The latest topic in health awareness

For the most part, hepatitis spreads through contact with an infected person and/or the use of contaminated objects. It affects men, women, and children alike, but certain populations and settings increase your risk of getting hepatitis.

For instance, Hepatitis A spreads by ingesting microscopic contaminated fecal matter on food and objects. (An excellent reason food preparers are required to wash their hands after visiting the restroom.)

On the other hand, Hepatitis B is spread primarily through blood, semen, or other bodily fluids, even in microscopic amounts. It can also be transmitted from mother to fetus in utero. Hence, it can spread by sharing equipment contaminated with blood such as syringes, needles, or medical equipment like glucose monitors, or sharing toothbrushes or razors with an infected person.

Lastly, Hepatitis C is spread through blood, even in microscopic amounts. Such transmission can take place through sharing equipment such as syringes, needles, and medical equipment such as glucometers. Additionally, the transmission may have occurred in people who received a blood transfusion or organ transplant prior to 1992.

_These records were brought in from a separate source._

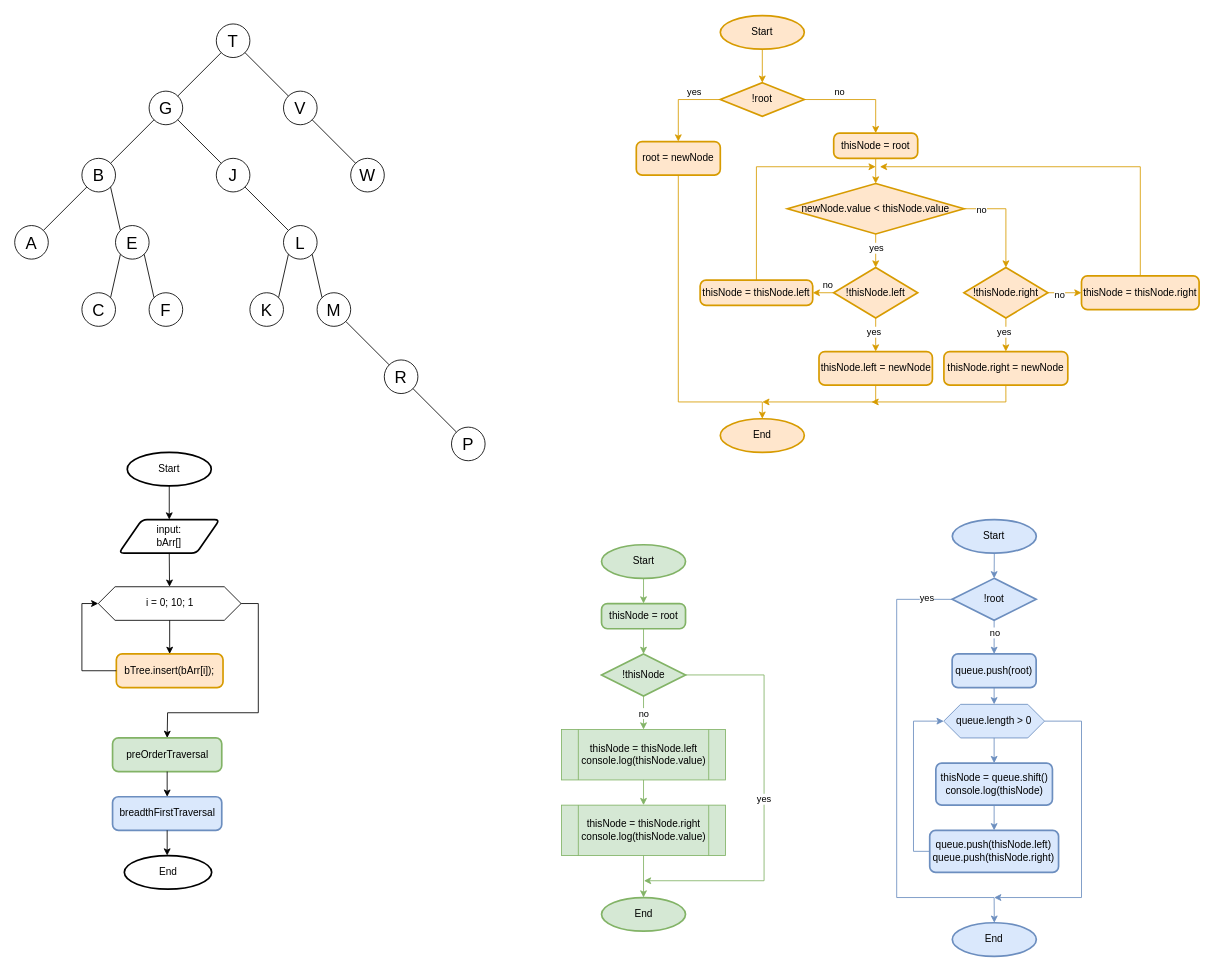
Earlier version of the draw.io diagram diagrams/algoritms/task2.drawio (Vlas1d/Algorithms). Source tidied: cells renumbered, new cells numbered last; positions are measured from the earlier drawing's top-left corner, leaving out a move shared by most shapes. Both pictures are drawn from the tidied source at 84%, with x=0, y=0 at pixel (14, 15).
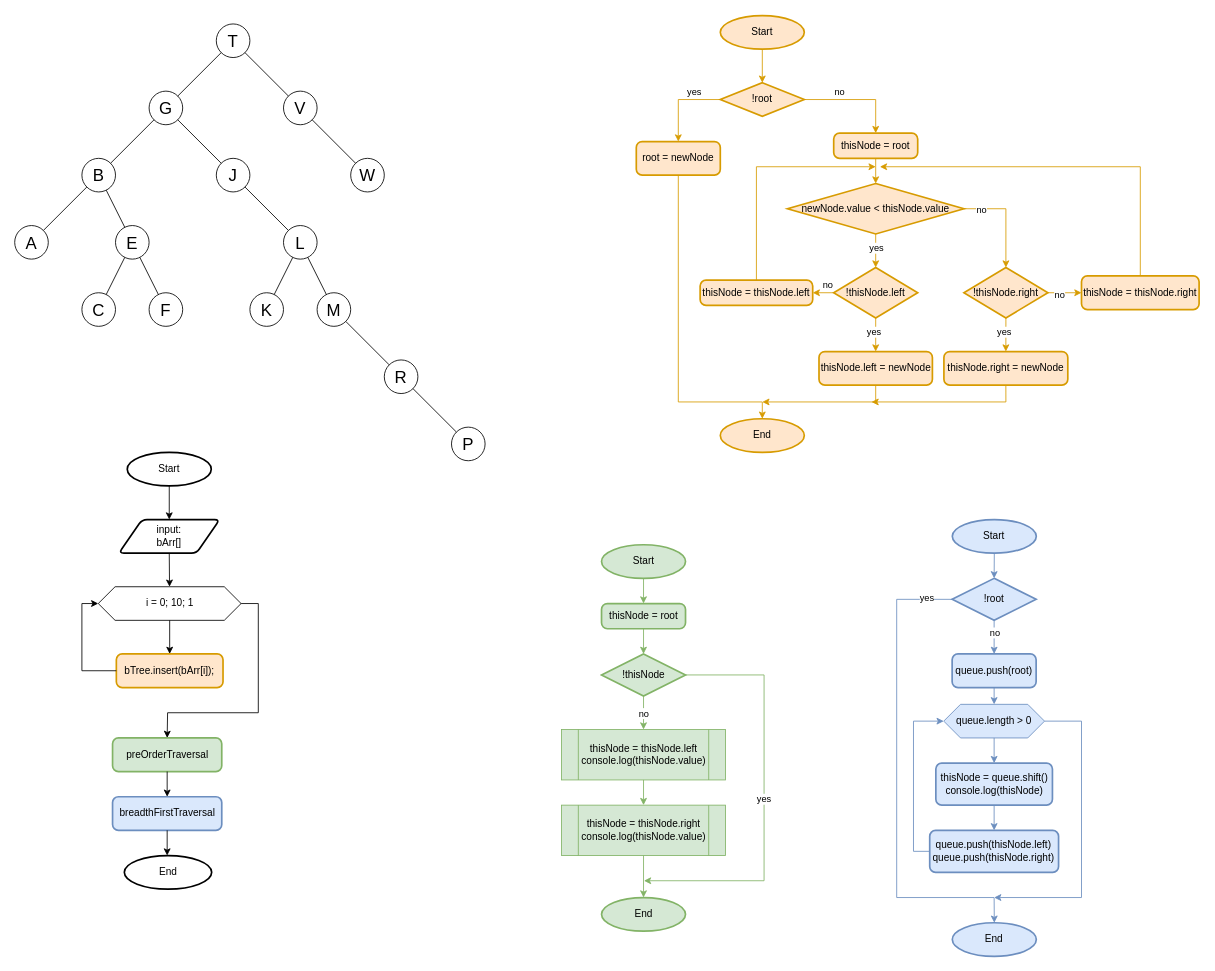
After the change.

Commit message (it also covers changes not shown here):
task 7 alg

The change refers to these unchanged cells:
```xml
<mxCell id="6" value="&lt;font style=&quot;font-size: 20px;&quot;&gt;B&lt;/font&gt;" style="ellipse;whiteSpace=wrap;html=1;" parent="1" vertex="1">
  <mxGeometry x="80" y="170" width="40" height="40" as="geometry" />
</mxCell>
<mxCell id="7" value="&lt;font style=&quot;font-size: 20px;&quot;&gt;J&lt;/font&gt;" style="ellipse;whiteSpace=wrap;html=1;" parent="1" vertex="1">
  <mxGeometry x="240" y="170" width="40" height="40" as="geometry" />
</mxCell>
<mxCell id="10" value="&lt;font style=&quot;font-size: 20px;&quot;&gt;E&lt;/font&gt;" style="ellipse;whiteSpace=wrap;html=1;" parent="1" vertex="1">
  <mxGeometry x="120" y="250" width="40" height="40" as="geometry" />
</mxCell>
<mxCell id="11" value="&lt;font style=&quot;font-size: 20px;&quot;&gt;C&lt;/font&gt;" style="ellipse;whiteSpace=wrap;html=1;" parent="1" vertex="1">
  <mxGeometry x="80" y="330" width="40" height="40" as="geometry" />
</mxCell>
<mxCell id="12" value="&lt;font style=&quot;font-size: 20px;&quot;&gt;F&lt;/font&gt;" style="ellipse;whiteSpace=wrap;html=1;" parent="1" vertex="1">
  <mxGeometry x="160" y="330" width="40" height="40" as="geometry" />
</mxCell>
<mxCell id="13" value="&lt;font style=&quot;font-size: 20px;&quot;&gt;L&lt;/font&gt;" style="ellipse;whiteSpace=wrap;html=1;" parent="1" vertex="1">
  <mxGeometry x="320" y="250" width="40" height="40" as="geometry" />
</mxCell>
<mxCell id="14" value="&lt;font style=&quot;font-size: 20px;&quot;&gt;K&lt;/font&gt;" style="ellipse;whiteSpace=wrap;html=1;" parent="1" vertex="1">
  <mxGeometry x="280" y="330" width="40" height="40" as="geometry" />
</mxCell>
<mxCell id="15" value="&lt;font style=&quot;font-size: 20px;&quot;&gt;M&lt;/font&gt;" style="ellipse;whiteSpace=wrap;html=1;" parent="1" vertex="1">
  <mxGeometry x="360" y="330" width="40" height="40" as="geometry" />
</mxCell>
```

Diff of the diagram source:
```diff
@@
-    <mxCell id="22" style="endArrow=none;html=1;rounded=0;exitX=1;exitY=1;exitDx=0;exitDy=0;entryX=0;entryY=0;entryDx=0;entryDy=0;" parent="1" edge="1" source="6" target="10">
+    <mxCell id="22" style="endArrow=none;html=1;rounded=0;" parent="1" edge="1" source="6" target="10">
       <mxGeometry relative="1" as="geometry" />
     </mxCell>
-    <mxCell id="23" style="endArrow=none;html=1;rounded=0;entryX=0;entryY=1;entryDx=0;entryDy=0;exitX=1;exitY=0;exitDx=0;exitDy=0;" parent="1" edge="1" source="11" target="10">
+    <mxCell id="23" style="endArrow=none;html=1;rounded=0;" parent="1" edge="1" source="11" target="10">
       <mxGeometry relative="1" as="geometry" />
     </mxCell>
-    <mxCell id="24" style="endArrow=none;html=1;rounded=0;exitX=1;exitY=1;exitDx=0;exitDy=0;entryX=0;entryY=0;entryDx=0;entryDy=0;" parent="1" edge="1" source="10" target="12">
+    <mxCell id="24" style="endArrow=none;html=1;rounded=0;" parent="1" edge="1" source="10" target="12">
       <mxGeometry relative="1" as="geometry" />
     </mxCell>
-    <mxCell id="25" style="endArrow=none;html=1;rounded=0;exitX=1;exitY=1;exitDx=0;exitDy=0;entryX=0;entryY=0;entryDx=0;entryDy=0;" parent="1" edge="1" source="7" target="13">
+    <mxCell id="25" style="endArrow=none;html=1;rounded=0;exitX=1;exitY=1;exitDx=0;exitDy=0;" parent="1" edge="1" source="7" target="13">
       <mxGeometry relative="1" as="geometry" />
     </mxCell>
-    <mxCell id="26" style="endArrow=none;html=1;rounded=0;exitX=1;exitY=0;exitDx=0;exitDy=0;entryX=0;entryY=1;entryDx=0;entryDy=0;" parent="1" edge="1" source="14" target="13">
+    <mxCell id="26" style="endArrow=none;html=1;rounded=0;" parent="1" edge="1" source="14" target="13">
       <mxGeometry relative="1" as="geometry" />
     </mxCell>
-    <mxCell id="27" style="endArrow=none;html=1;rounded=0;exitX=1;exitY=1;exitDx=0;exitDy=0;entryX=0;entryY=0;entryDx=0;entryDy=0;" parent="1" edge="1" source="13" target="15">
+    <mxCell id="27" style="endArrow=none;html=1;rounded=0;" parent="1" edge="1" source="13" target="15">
       <mxGeometry relative="1" as="geometry" />
     </mxCell>
```
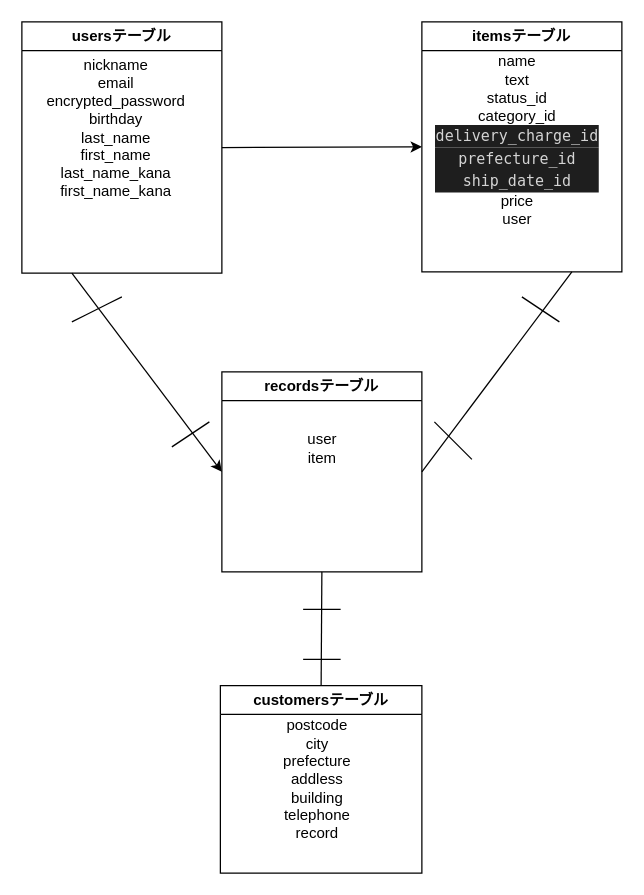
Before: furima.dio in yk031000/furima-38576, a draw.io diagram. Source tidied: cells renumbered, new cells numbered last; positions are measured from the earlier drawing's top-left corner, leaving out a move shared by most shapes. Both pictures are drawn from the tidied source at 125%, with x=0, y=0 at pixel (21, 21).
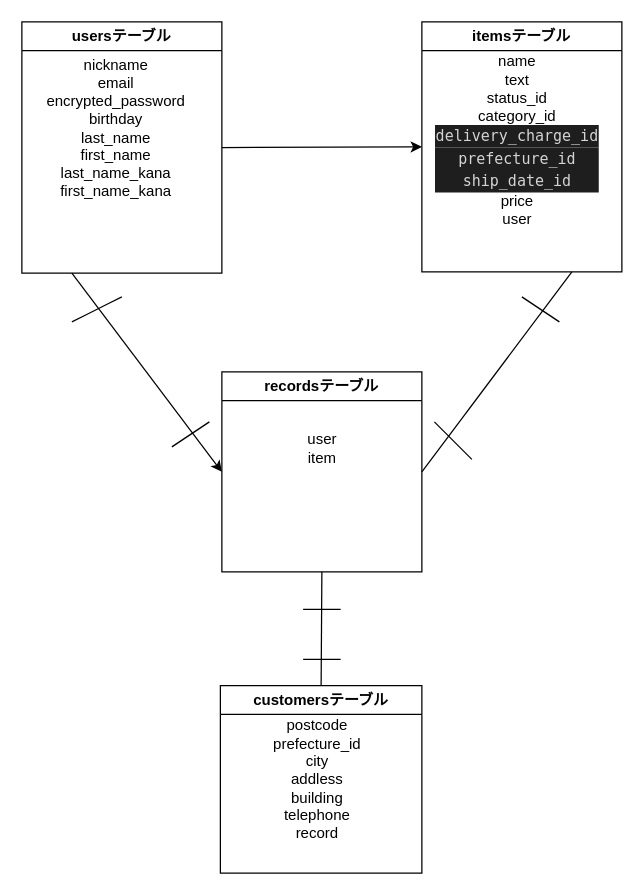
Above is the later version.

Commit message (it also covers changes not shown here):
データベース設計作成

The change refers to these unchanged cells:
```xml
<mxCell id="11" value="customersテーブル" style="swimlane;whiteSpace=wrap;html=1;startSize=23;" parent="1" vertex="1">
  <mxGeometry x="158.8" y="531" width="161.2" height="150" as="geometry" />
</mxCell>
```

The edit, as a diff of the source:
```diff
@@
-    <mxCell id="12" value="postcode&lt;br&gt;city&lt;br&gt;prefecture&lt;br&gt;addless&lt;br&gt;building&lt;br&gt;telephone&lt;br&gt;&lt;span style=&quot;background-color: initial;&quot;&gt;record&lt;/span&gt;" style="text;html=1;align=center;verticalAlign=middle;strokeColor=none;fillColor=none;" parent="11" vertex="1">
-      <mxGeometry x="37.5" y="20" width="80" height="110" as="geometry" />
+    <mxCell id="12" value="postcode&lt;br&gt;prefecture_id&lt;br&gt;city&lt;br&gt;addless&lt;br&gt;building&lt;br&gt;telephone&lt;br&gt;&lt;span style=&quot;background-color: initial;&quot;&gt;record&lt;/span&gt;" style="text;html=1;align=center;verticalAlign=middle;strokeColor=none;fillColor=none;" parent="11" vertex="1">
+      <mxGeometry x="32.5" y="20" width="90" height="110" as="geometry" />
     </mxCell>
```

The latest topic in health awareness
A hidden epidemic, hepatitis spreads in large numbers of people with little to no awareness.
Accordingly, estimates indicate more than 2 million people in the US have Hepatitis C and many don’t know it. Additionally, an estimated 78,000 people in Kentucky have Hepatitis C and many are unaware. Could you be one of them?